Increasing returns in time and space

I’ve been mulling over increasing returns for a while (it will feature in my next book, Cogs and Monsters, in 2021) and returned to the question this morning as I prepare to write something on agglomeration economics for my colleagues Michael Kenny, Anna Alexandrova and Cleo Chassonnery-Zaigouche, for their research project Expertise Under Pressure. The essay question is pretty broad, concerning the influence economics has had on policy debates about cities. The key concept is that of agglomeration economies.

Going to the bookshelves – in imagination to the ones quarantined in my office and grabbing the ones at home off the shelves – I started on the agglomeration journey first with Paul Krugman’s 1991 Geography and Trade: “I have spent my whole professional life as an international economist thinking and writing about economic geography without being aware of it.” My copy is the 1995 paperback edition. The new economic geography was later crystallised in the textbook The Spatial Economy by Fujita, Krugman and Venables.

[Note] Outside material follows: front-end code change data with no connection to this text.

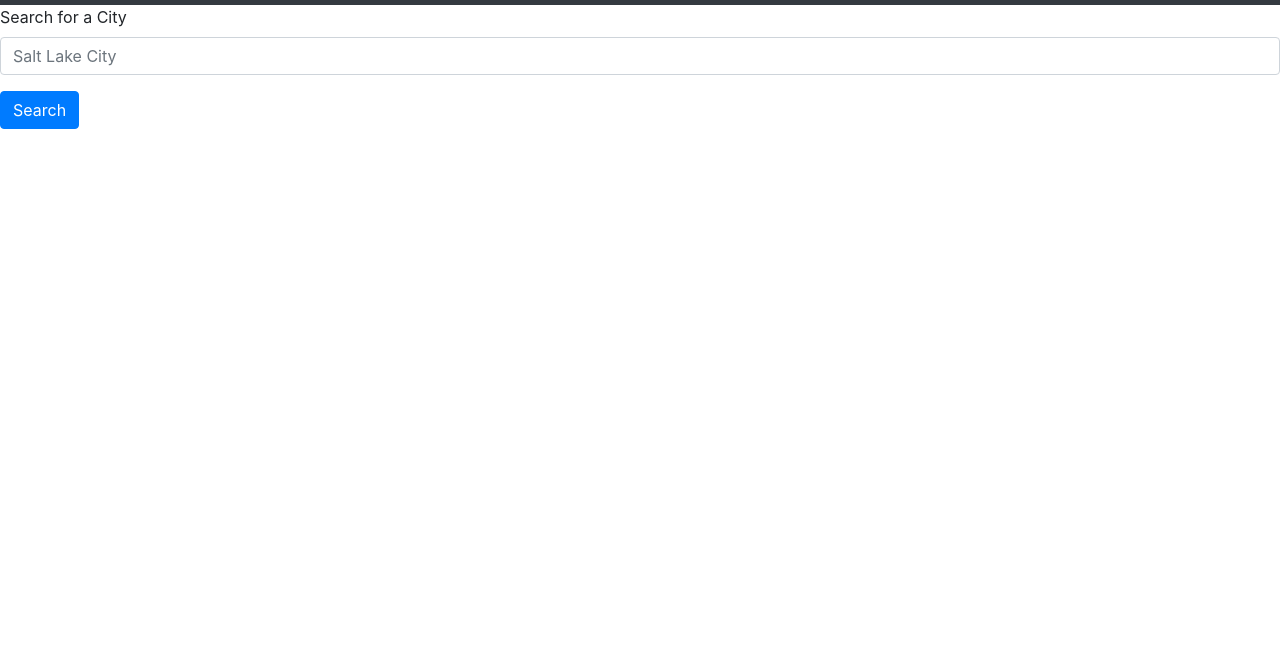
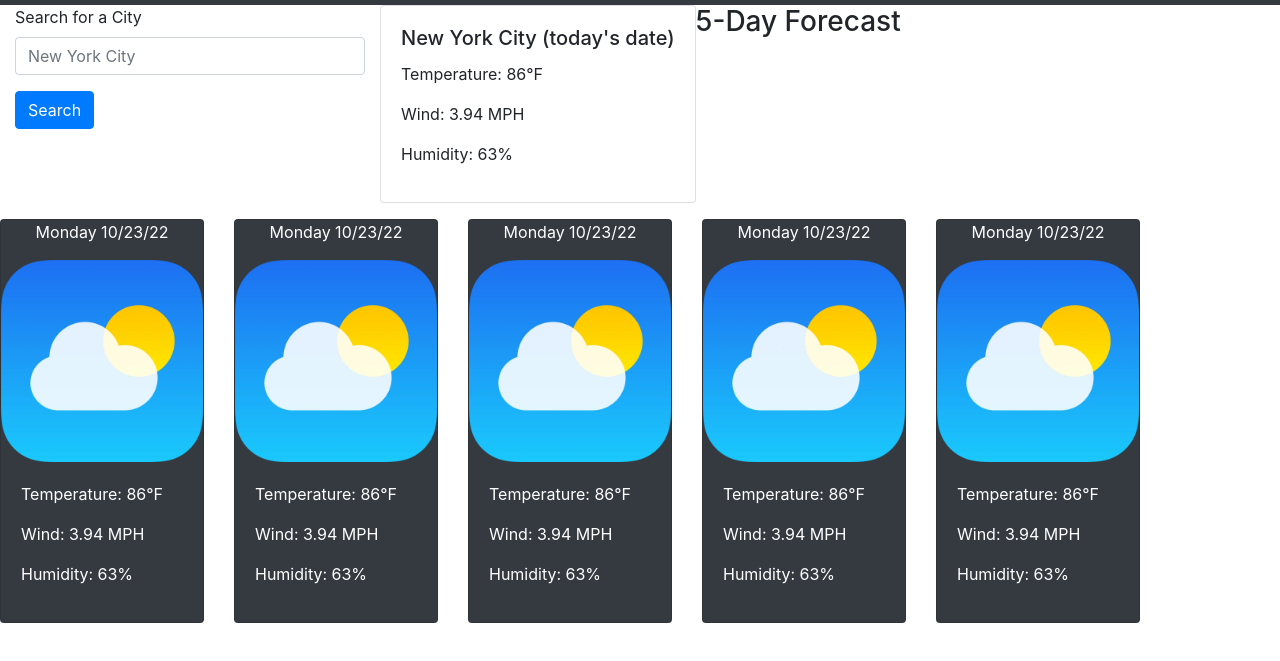
Before and after one commit to mckayfackrell/module-06, a plain HTML site: page index.html in a window 1280 px wide. Shown: the part 51-712 px from the top of the page. Drawn offline with nearby package versions, Linux system fonts and the light colour scheme.

Commit message:
Added 5 day forecast section with card deck and placeholders. Added a today's date with city name card.  Created header section and moved nav inside.

```diff
--- a/assets/js/script.js
+++ b/assets/js/script.js
@@ -1 +1,31 @@
 https://api.openweathermap.org/data/2.5/forecast?lat={lat}&lon={lon}&appid={API key}
+
+var dayOfWeek1
+var card-temp1
+var card-wind1
+var card-humidity1
+
+var dayOfWeek2
+var card-temp2
+var card-wind2
+var card-humidity2
+
+var dayOfWeek3
+var card-temp3
+var card-wind3
+var card-humidity3
+
+var dayOfWeek4
+var card-temp4
+var card-wind4
+var card-humidity4
+
+var dayOfWeek5
+var card-temp5
+var card-wind5
+var card-humidity5
+
+var dayOfWeek
+var card-temp
+var card-wind
+var card-humidity
--- a/index.html
+++ b/index.html
@@ -9,23 +9,101 @@
   <title>Weather Dashboard</title>
   <link rel="icon" type="image/x-icon" href="./assets/img/weather.webp">
 </head>
-<body>
-  <!-- Image and text -->
+
+  <!-- Header nav bar -->
+<header>
   <nav class="navbar navbar-dark bg-dark">
     <a class="navbar-brand" href="#">
       <img src="./assets/img/weather.webp" width="30" height="30" class="d-inline-block align-top" alt="sun with cloud in front of it">
       Weather Dashboard
     </a>
   </nav>
+</header>
 
+<body>
+<!--Search for a City left bar-->
+<div class="container float-left">
+  <div class="row">
+    <div class="col-sm-4">
       <form>
         <div class="form-group">
           <label for="searchCity">Search for a City</label>
-    <input type="city" class="form-control" id="searchCity" placeholder="Salt Lake City">
+          <input type="city" class="form-control" id="searchCity" placeholder="New York City">
         </div>
 
         <button type="submit" class="btn btn-primary">Search</button>
       </form>
+    </div>
+
+    <!--Today's date with City Name-->
+    <div class="card mb-3">
+      <!-- <img class="card-img-top" src="./assets/img/weather.webp"> -->
+      <div class="card-body">
+        <h5 class="card-title">New York City (today's date)</h5>
+        <p class="card-temp1">Temperature: 86°F</p>
+        <p class="card-wind1">Wind: 3.94 MPH</p>
+        <p class="card-humidity1">Humidity: 63%</p>
+      </div>
+    </div>
+
+    <!--5 Day Forecast Section-->
+    <h3>5-Day Forecast</h3>
+
+    <div class="card-deck">
+      <br>
+      <div class="card text-white bg-dark mb-3" style="max-width: 18rem;">
+        <p class="dayOfWeek1 text-center">Monday 10/23/22</p>
+        <img class="card-img-top" src="./assets/img/weather.webp">
+        <div class="card-body">
+          <p class="card-temp1">Temperature: 86°F</p>
+          <p class="card-wind1">Wind: 3.94 MPH</p>
+          <p class="card-humidity1">Humidity: 63%</p>
+        </div>
+      </div>
+
+      <div class="card text-white bg-dark mb-3" style="max-width: 18rem;">
+        <p class="dayOfWeek2 text-center">Monday 10/23/22</p>
+        <img class="card-img-top" src="./assets/img/weather.webp">
+        <div class="card-body">
+          <p class="card-temp2">Temperature: 86°F</p>
+          <p class="card-wind2">Wind: 3.94 MPH</p>
+          <p class="card-humidity2">Humidity: 63%</p>
+        </div>
+      </div>
+
+      <div class="card text-white bg-dark mb-3" style="max-width: 18rem;">
+        <p class="dayOfWeek3 text-center">Monday 10/23/22</p>
+        <img class="card-img-top" src="./assets/img/weather.webp">
+        <div class="card-body">
+          <p class="card-temp3">Temperature: 86°F</p>
+          <p class="card-wind3">Wind: 3.94 MPH</p>
+          <p class="card-humidity3">Humidity: 63%</p>
+        </div>
+      </div>
+
+      <div class="card text-white bg-dark mb-3" style="max-width: 18rem;">
+        <p class="dayOfWeek4 text-center">Monday 10/23/22</p>
+        <img class="card-img-top" src="./assets/img/weather.webp">
+        <div class="card-body">
+          <p class="card-temp4">Temperature: 86°F</p>
+          <p class="card-wind4">Wind: 3.94 MPH</p>
+          <p class="card-humidity4">Humidity: 63%</p>
+        </div>
+      </div>
+
+      <div class="card text-white bg-dark mb-3" style="max-width: 18rem;">
+        <p class="dayOfWeek5 text-center">Monday 10/23/22</p>
+        <img class="card-img-top" src="./assets/img/weather.webp">
+        <div class="card-body">
+          <p class="card-temp5">Temperature: 86°F</p>
+          <p class="card-wind5">Wind: 3.94 MPH</p>
+          <p class="card-humidity5">Humidity: 63%</p>
+        </div>
+      </div>
+
+    </div>
+
+</div>
 
     <script src="https://code.jquery.com/jquery-3.4.1.min.js"></script>
     <script src="./assets/js/script.js"></script>
```
Also changed, not shown: 1 other file. Lines whose indentation alone changed are shown as unchanged.
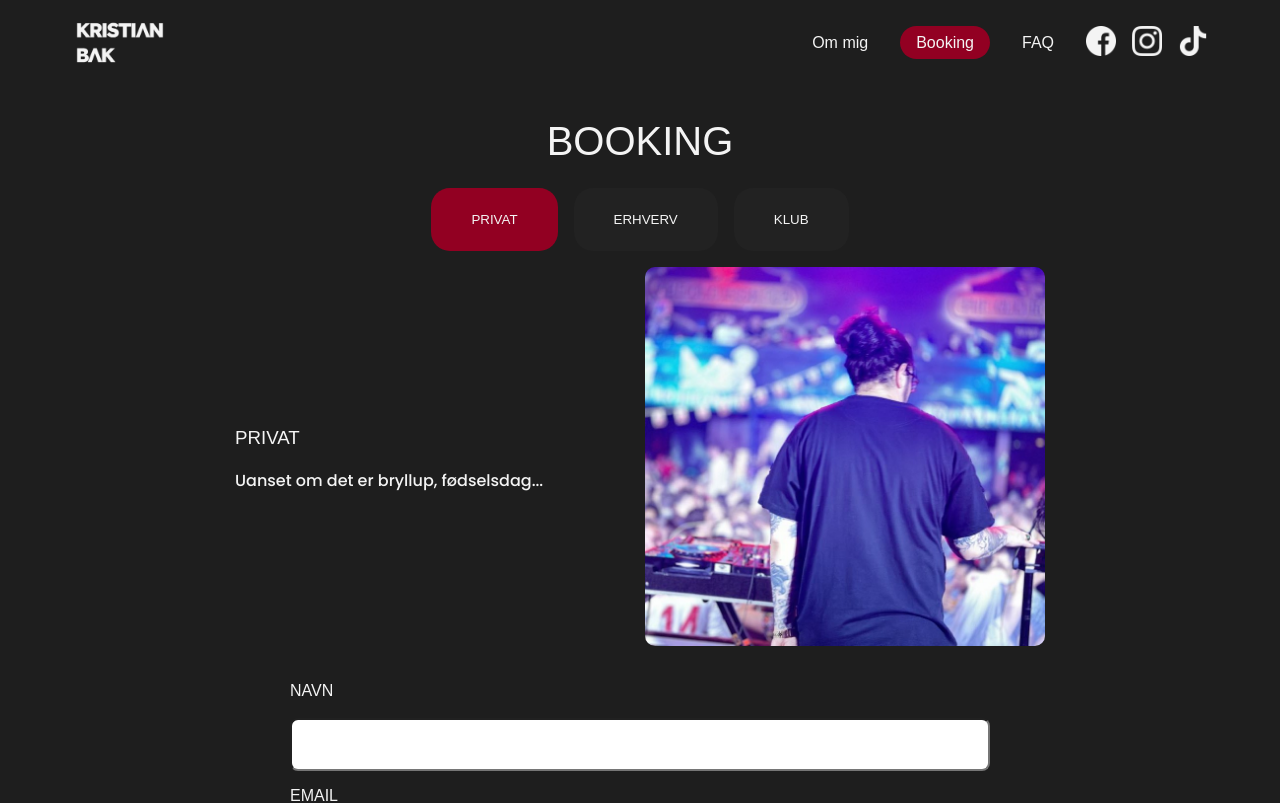
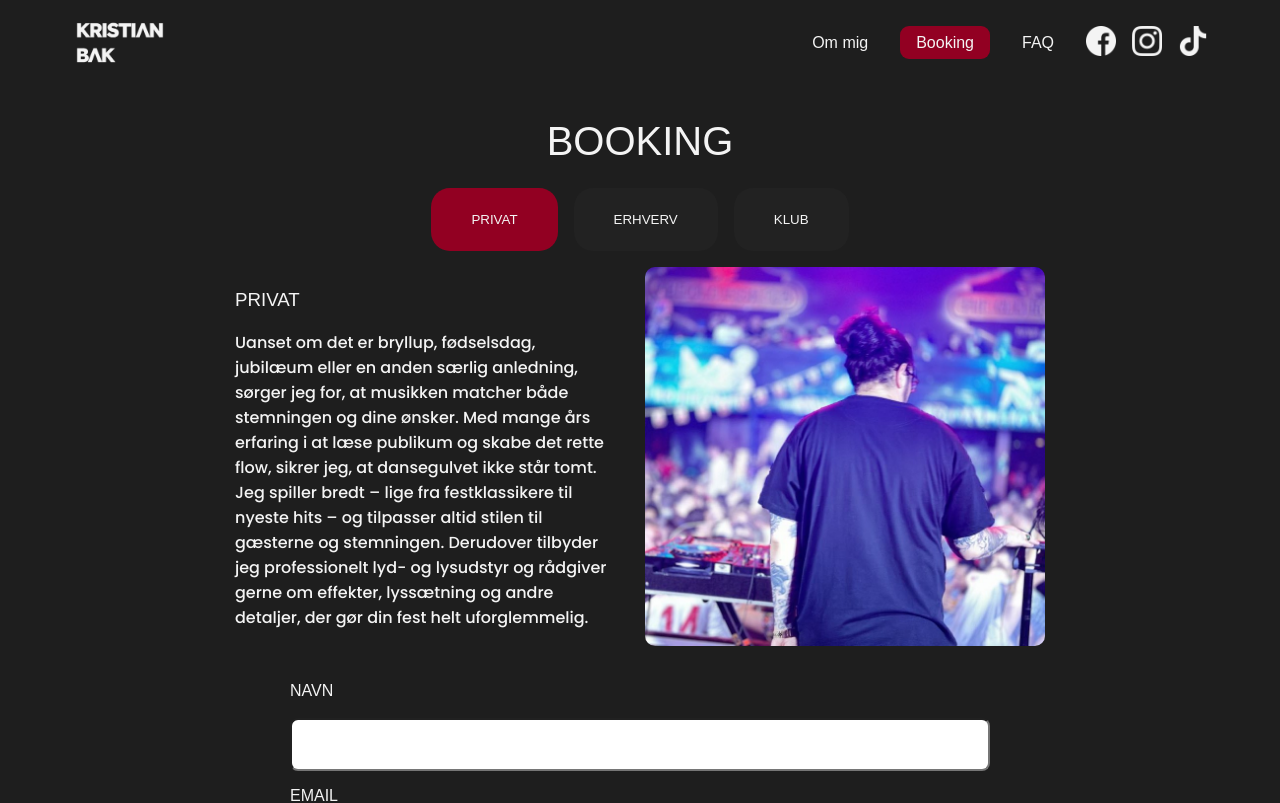
Before and after one commit to tildeth/eks_website, a Next.js app: page /Booking in a window 1280 px wide. Shown: the top 803 px of the page. Built offline with nearby package versions, Linux system fonts and the light colour scheme; a web font is replaced by a local one.

Commit message:
first try

```diff
--- a/src/app/Booking/page.jsx
+++ b/src/app/Booking/page.jsx
@@ -27,21 +27,27 @@ const reviewsData = {
 const contentData = {
   privat: {
     title: "Privat",
-    text: `Uanset om det er bryllup, fødselsdag...`,
+    text: `Uanset om det er bryllup, fødselsdag, jubilæum eller en anden særlig anledning, sørger jeg for, at musikken matcher både stemningen og dine ønsker. Med mange års erfaring i at læse publikum og skabe det rette flow, sikrer jeg, at dansegulvet ikke står tomt. Jeg spiller bredt – lige fra festklassikere til nyeste hits – og tilpasser altid stilen til gæsterne og stemningen. Derudover tilbyder jeg professionelt lyd- og lysudstyr og rådgiver gerne om effekter, lyssætning og andre detaljer, der gør din fest helt uforglemmelig.`,
     image: "/privat1.jpg",
     imageAlt: "Privat fest billede",
     anmeldImg: "/privatand.jpg",
   },
   erhverv: {
     title: "Erhverv",
-    text: `Skal din virksomhed afholde en firmafest...`,
+    text: `Skal din virksomhed afholde en firmafest, julefrokost, sommerfest eller et
+andet erhvervsarrangement?
+Som DJ til erhverv leverer jeg en professionel og fleksibel musikoplevelse, der matcher jeres målgruppe og stemningen. Med stor erfaring i at spille for alle aldersgrupper og brancher,
+sørger jeg for et dansegulv med god energi
+og højt humør.
+Musikken skræddersys til jeres ønsker – fra afslappet loungestemning under middagen til fuld fest senere på aftenen.`,
     image: "/firma1.jpg",
     imageAlt: "Firma fest billede",
     anmeldImg: "/firmaand.jpg",
   },
   klub: {
     title: "Klub booking",
-    text: `Skal du bruge en DJ til klub, diskotek...`,
+    text: `Skal du bruge en DJ til klub, diskotek eller festival? Jeg leverer høj energi, stærk musikalsk timing og et solidt mix, der holder publikum i gang hele natten. Med erfaring fra både intime klubmiljøer og udendørsscener tilpasser jeg mit set og vibe til stemningen og publikum – uanset størrelse og format.
+Musikken spænder bredt, men altid med fokus på flow, energi og en fest, man husker. Jeg stiller med professionelt gear, hvis det ønskes, og er vant til at samarbejde med lydfolk, teknikere og scenecrew for at sikre en gnidningsfri afvikling.`,
     image: "/klub1.jpg",
     imageAlt: "Klub fest billede",
     anmeldImg: "/kluband.jpg",
--- a/src/components/Navbar.module.css
+++ b/src/components/Navbar.module.css
@@ -86,7 +86,7 @@
 .active {
   background-color: var(--accent-color);
   padding: 0.5rem 1rem;
-  border-radius: 19px;
+  border-radius: 9px;
 }
 
 /* Sociale ikoner */
```
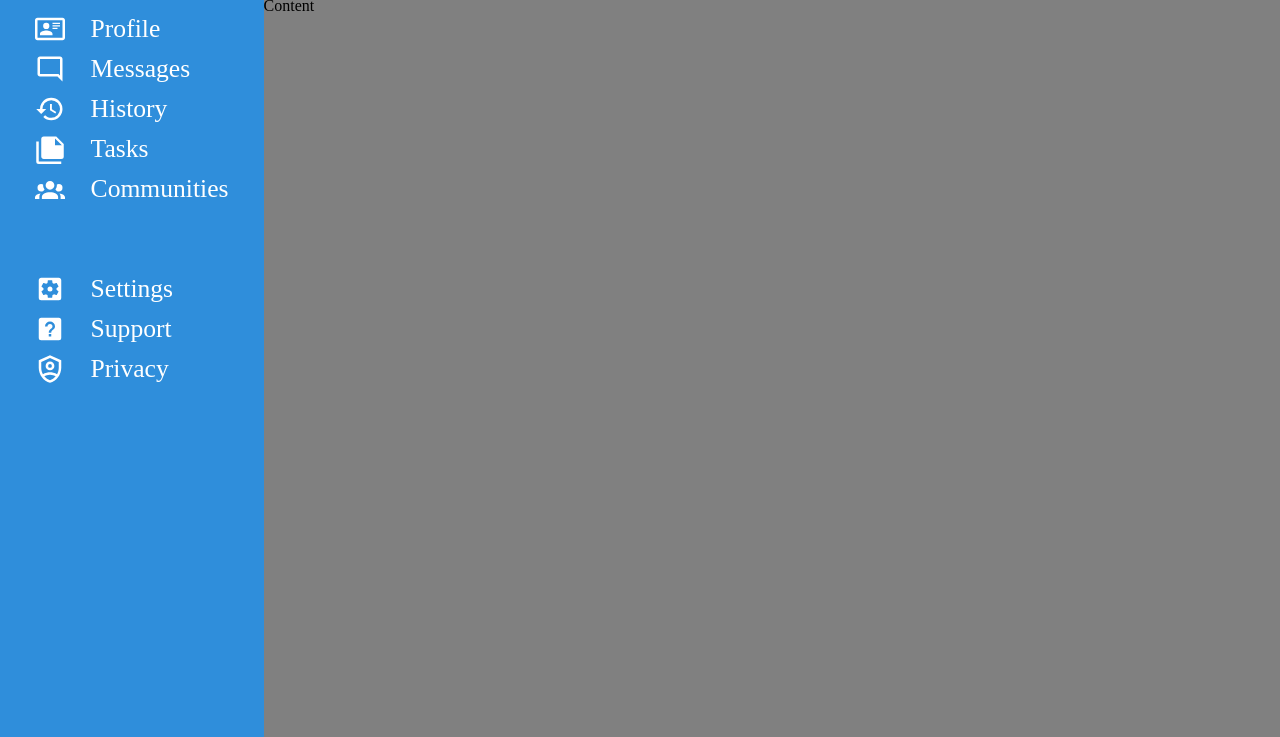
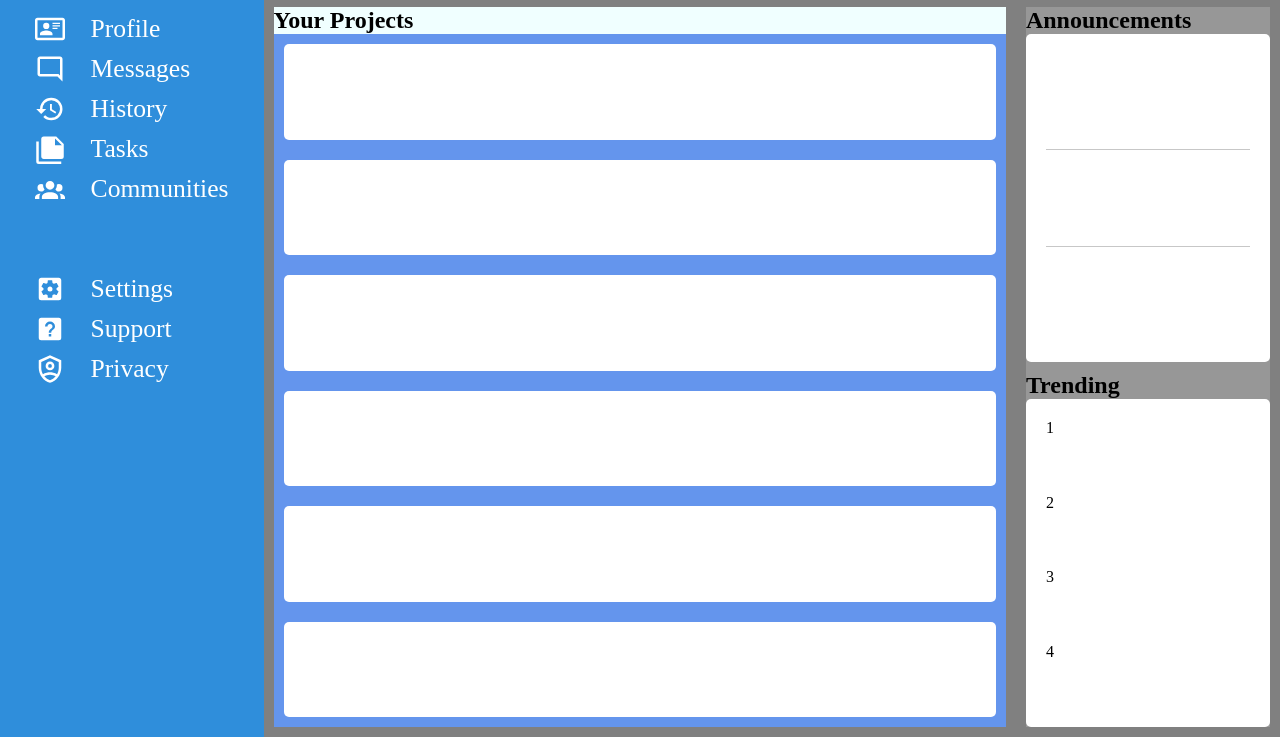
Before and after one commit to BrynyPatchett/admin-dashboard-project, a plain HTML site: page index.html in a window 1280 px wide. Shown: the part 151-888 px from the top of the page. Drawn offline with Linux system fonts and the light colour scheme.

Commit message:
finished layout

```diff
--- a/index.html
+++ b/index.html
@@ -82,17 +82,46 @@
                     <button>Share</button>
                 </div>
             </div>
-            <div class="content">Content</div>
-
-        </div>
+            <div class="content">
+                <div class="projects">
+                    <h2>Your Projects</h2>
+                    <div class="projectcards">
+                        <div class="card"></div>
+                        <div class="card"></div>
+                        <div class="card"></div>
+                        <div class="card"></div>
+                        <div class="card"></div>
+                        <div class="card"></div>
+                    </div>
+                </div>
 
 
-
-
-    </div>
-
-
-
+                <div class="sidecontent">
+                    <div class="anouncementcard">
+                        <h2>Announcements</h2>
+                        <div class="card">
+                            <div class="announcements">
+                                <div class="backgroundlines">
+                                    <div class="announcementsitem"></div>
+                                    <div class="announcementsitem"></div>
+                                    <div class="announcementsitem"></div>
+                                </div>
+                            </div>
+                        </div>
+                    </div>
+                    <div class="anouncementcard">
+                        <h2>Trending</h2>
+                        <div class="card">
+                            <div class="trending">
+                                <div class="trendingitem">1</div>
+                                <div class="trendingitem">2</div>
+                                <div class="trendingitem">3</div>
+                                <div class="trendingitem">4</div>
+                            </div>
+                        </div>
+                    </div>
+                </div>
+            </div>
 
 </body>
 
--- a/styles/style.css
+++ b/styles/style.css
@@ -167,3 +167,70 @@ ul{
         font-size: 1.6rem;
     }
 }
+
+
+.content{
+    display: grid;
+    grid-template-columns: 3fr 1fr;
+    padding: 10px;
+    padding-bottom: 10px;
+    gap: 20px;
+}
+
+.projects{
+    background-color: azure;
+    display: grid;
+    grid-template-rows: auto 1fr;
+}
+.sidecontent{
+    background-color: rgb(151, 151, 151);
+    display: grid;
+    grid-template-rows: 1fr 1fr;
+    gap: 10px;
+}
+
+h2{
+    padding: 0;
+    margin: 0;
+}
+
+.projectcards{
+    background-color: cornflowerblue;
+    display: grid;
+    grid-template-columns: repeat(auto-fit, minmax(400px,1fr));
+    gap: 20px;
+    padding: 10px;
+}
+
+.card{
+    border-radius: 5px;
+    background-color: rgb(255, 255, 255);
+    display: grid;
+}
+
+.anouncementcard{
+    display: grid;
+    grid-template-rows: auto 1fr;
+}
+
+.announcements{
+    display: grid;
+    padding: 20px;
+}
+
+.trending{
+    display: grid;
+    padding: 20px;
+    gap: 10px
+
+}
+
+.backgroundlines{
+    display: grid;
+    gap: 1px;
+    background-color: rgba(128, 128, 128, 0.445);
+}
+
+.announcementsitem{
+    background-color: white;
+}
```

At about the same time, already intrigued by technology, I discovered Brian Arthur through Increasing Returns and Path Dependence in the Economy. To my mind the rebirth of economic geography – and economic history – is clearly linked to the spread of digital technologies, a link made so clear by Ed Glaeser in Triumph of the City and in terrific papers such as Non-Market Interactions, Information Technology and the Future of Cities, and Reinventing Boston.

Now for a weekend re-reading some of this good stuff.